Perfectionism is dangerous because it’s founded on completely unrealistic expectations. No matter how hard you try, you’re never going to be perfect. to truly embrace Wholehearted living, you need to be able to overcome perfectionism.

Here are Brené Brown’s three tips for overcoming perfectionism.

Combat Perfectionism

Brené Brown’s second guidepost for living Wholeheartedly is to overcome perfectionism. You may see perfectionism as a form of healthy self-improvement. It’s often framed as “trying to be the best version of yourself.” However, perfectionism is really about trying to control people’s perceptions of you. It’s an attempt to gain approval and acceptance from others by hiding your flaws and projecting the image of being perfect.

The purpose of projecting this perfect image is to avoid facing shame, blame, and judgment from others.

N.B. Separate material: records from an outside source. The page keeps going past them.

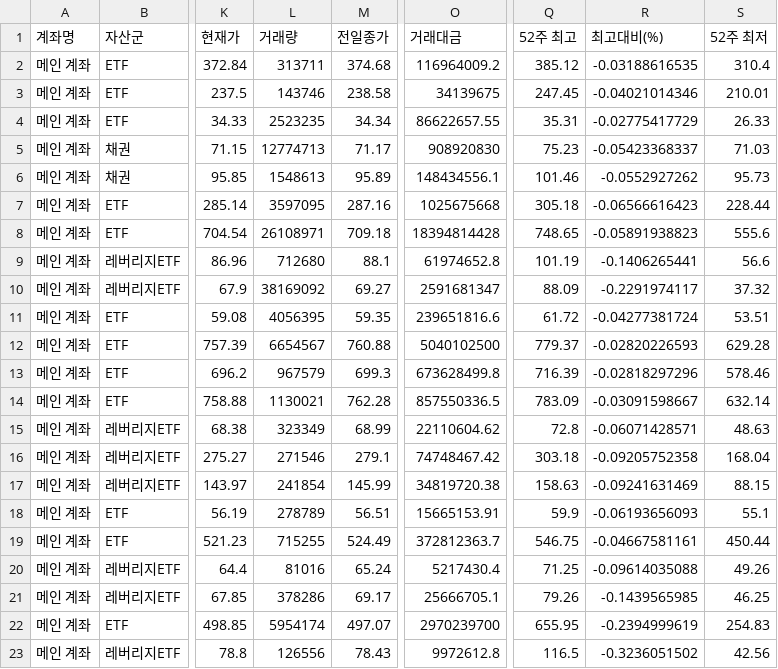
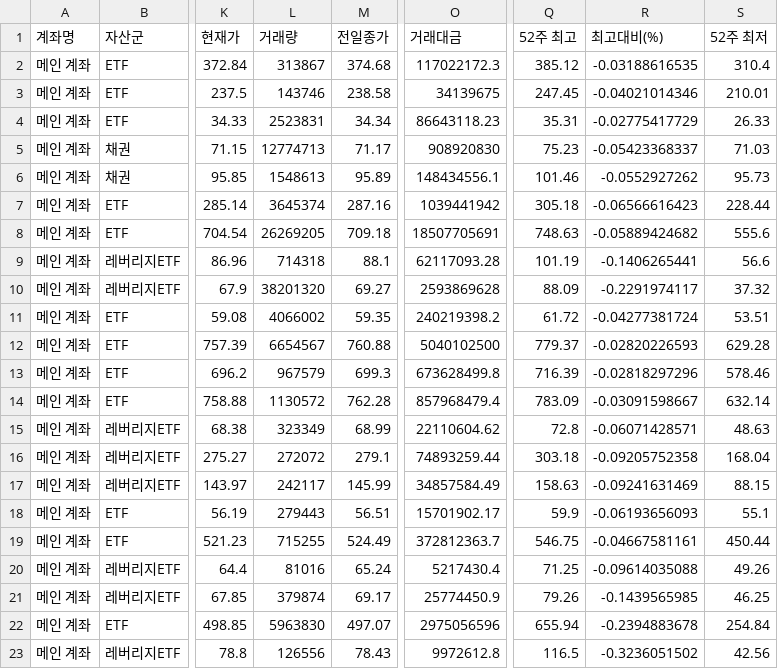
Before and after one commit to yr857511-cpu/INVESTLAB, a CSV file: sheet.csv, drawn as a sheet; only a part is shown, gaps mark what is left out; the diff covers the shown part only; the diff names each change by its address in the sheet, - before the commit and + after, or states it on an @@ line.

```diff
--- a/sheet.csv
+++ b/sheet.csv
-L2 (거래량): 313711
+L2 (거래량): 313867
-O2 (거래대금): 116964009.2
+O2 (거래대금): 117022172.3
-L4 (거래량): 2523235
+L4 (거래량): 2523831
-O4 (거래대금): 86622657.55
+O4 (거래대금): 86643118.23
-L7 (거래량): 3597095
+L7 (거래량): 3645374
-O7 (거래대금): 1025675668
+O7 (거래대금): 1039441942
-L8 (거래량): 26108971
+L8 (거래량): 26269205
-O8 (거래대금): 18394814428
+O8 (거래대금): 18507705691
-Q8 (52주 최고): 748.65
+Q8 (52주 최고): 748.63
-R8 (최고대비(%)): -0.05891938823
+R8 (최고대비(%)): -0.05889424682
-L9 (거래량): 712680
+L9 (거래량): 714318
-O9 (거래대금): 61974652.8
+O9 (거래대금): 62117093.28
-L10 (거래량): 38169092
+L10 (거래량): 38201320
-O10 (거래대금): 2591681347
+O10 (거래대금): 2593869628
-L11 (거래량): 4056395
+L11 (거래량): 4066002
-O11 (거래대금): 239651816.6
+O11 (거래대금): 240219398.2
-L14 (거래량): 1130021
+L14 (거래량): 1130572
-O14 (거래대금): 857550336.5
+O14 (거래대금): 857968479.4
-L16 (거래량): 271546
+L16 (거래량): 272072
-O16 (거래대금): 74748467.42
+O16 (거래대금): 74893259.44
-L17 (거래량): 241854
+L17 (거래량): 242117
-O17 (거래대금): 34819720.38
+O17 (거래대금): 34857584.49
-L18 (거래량): 278789
+L18 (거래량): 279443
-O18 (거래대금): 15665153.91
+O18 (거래대금): 15701902.17
-L21 (거래량): 378286
+L21 (거래량): 379874
-O21 (거래대금): 25666705.1
+O21 (거래대금): 25774450.9
-L22 (거래량): 5954174
+L22 (거래량): 5963830
-O22 (거래대금): 2970239700
+O22 (거래대금): 2975056596
-Q22 (52주 최고): 655.95
+Q22 (52주 최고): 655.94
-R22 (최고대비(%)): -0.2394999619
+R22 (최고대비(%)): -0.2394883678
-S22 (52주 최저): 254.83
+S22 (52주 최저): 254.84
```
Also changed, not shown: 99 edited cells elsewhere in this file.
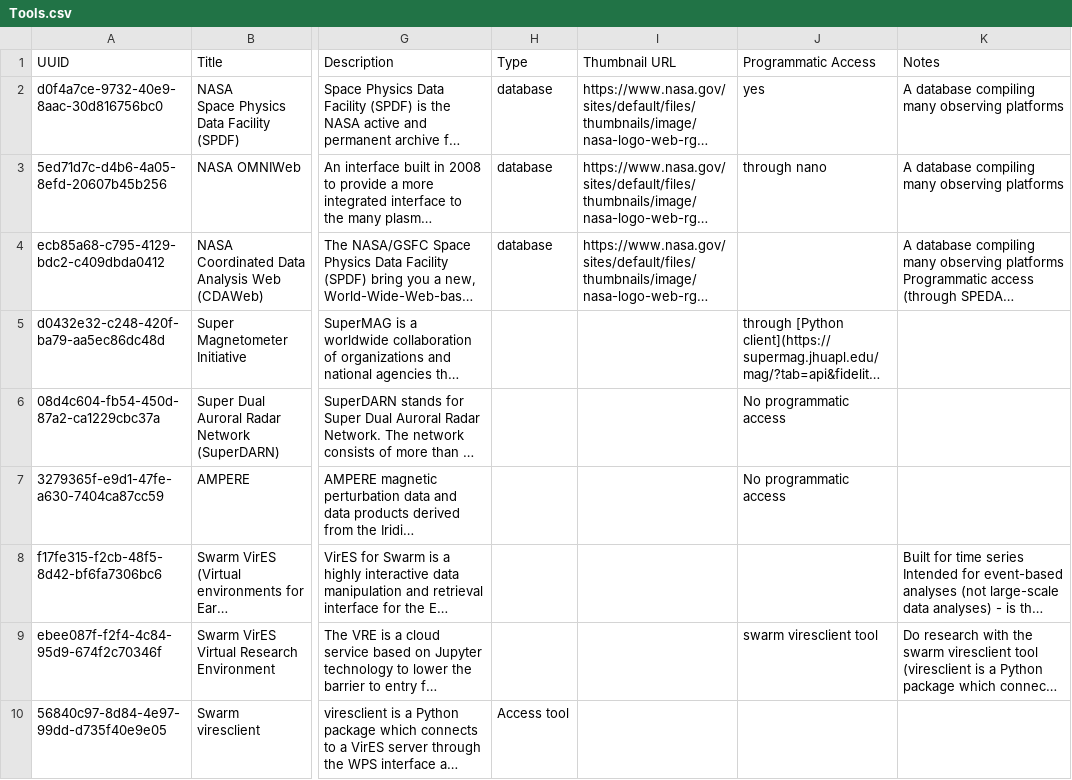
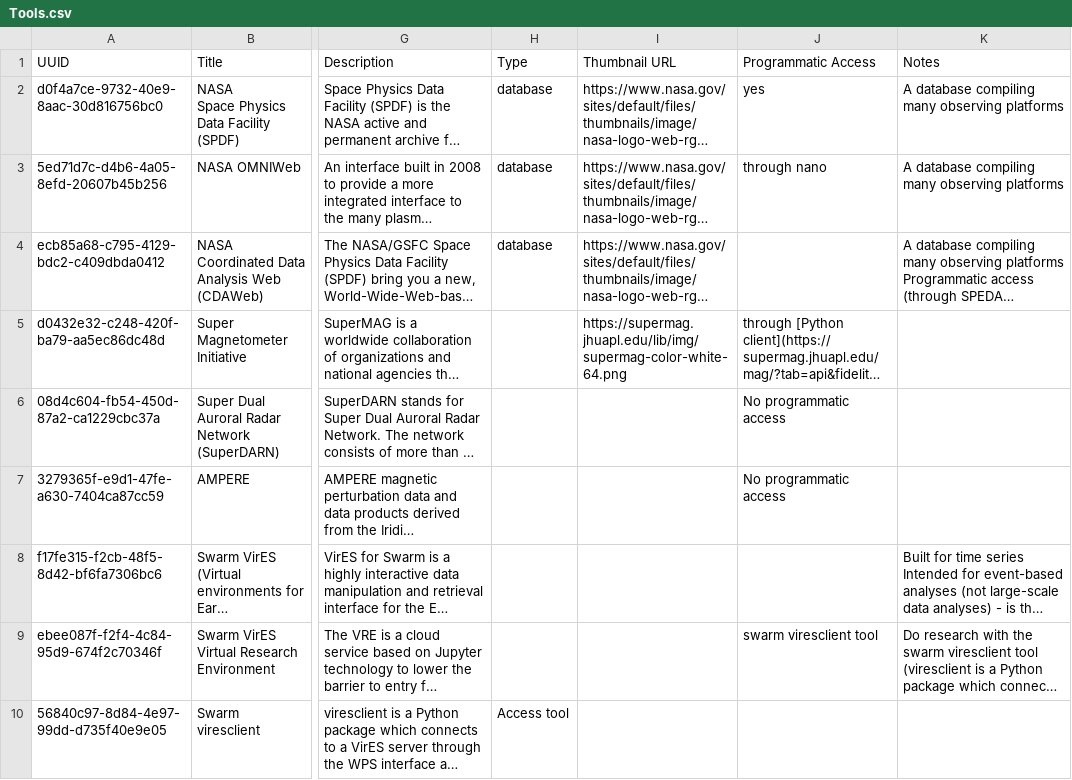
Before and after one commit to agnescameron/HelioKNOW, a CSV file: index_archive/Tools.csv, drawn as a sheet; only a part is shown, gaps mark what is left out; long unchanged cells end in …; the diff names each change by its address in the sheet, - before the commit and + after, or states it on an @@ line.

```diff
--- a/index_archive/Tools.csv
+++ b/index_archive/Tools.csv
-I5 (Thumbnail URL): (empty)
+I5 (Thumbnail URL): https://supermag.jhuapl.edu/lib/img/supermag-color-white-64.png
```
Also changed, not shown: 1 other file.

Perfectionism tells you that people won’t have a reason to direct these emotions at you if they think you’re perfect. 

For example, perfectionism in the workplace may take the form of hiding the fact that you sometimes struggle with your tasks, get stressed, or make mistakes. You do this because you want to project the image of being the “perfect worker.” You believe that this will ensure you avoid facing shame, blame, and judgment from your boss or colleagues.

The Dangers of Perfectionism

Perfectionism is dangerous because it’s founded on completely unrealistic expectations. No matter how hard you try, you’re never going to be perfect. We all make missteps and struggle at times. Consequently, cultivating an image of perfection is impossible. None of us can hide our mistakes and imperfections all of the time. Likewise, you’re never going to be able to fully avoid shame, blame, or judgment. We all experience these emotions at some point.

However, the perfectionist mindset won’t concede that it sets unrealistic standards. Instead, it makes you believe that you didn’t manage to project perfection because you weren’t good enough. You didn’t work hard enough, please people enough, or hide your flaws well enough. 

This attitude causes you to blame, shame, and judge yourself. You end up experiencing the painful thoughts and emotions that you thought perfectionism would repel; thoughts and emotions that are going to do real harm to your sense of worth. For this reason, perfectionism can’t feature in a Wholehearted life.

Perfectionism and Life-Paralysis

Another of perfectionism’s harmful effects is its tendency to bring on “life-paralysis.” Life-paralysis is being so afraid of doing things imperfectly that you don’t do them at all. You turn down exciting opportunities and refuse to pursue your dreams because you’re terrified of making a mistake, failing, or becoming a disappointment. For example, if you’re offered a promotion at work, you may reject it because you’re afraid that you’ll struggle in the new role or won’t be able to fulfill your new responsibilities “perfectly.” 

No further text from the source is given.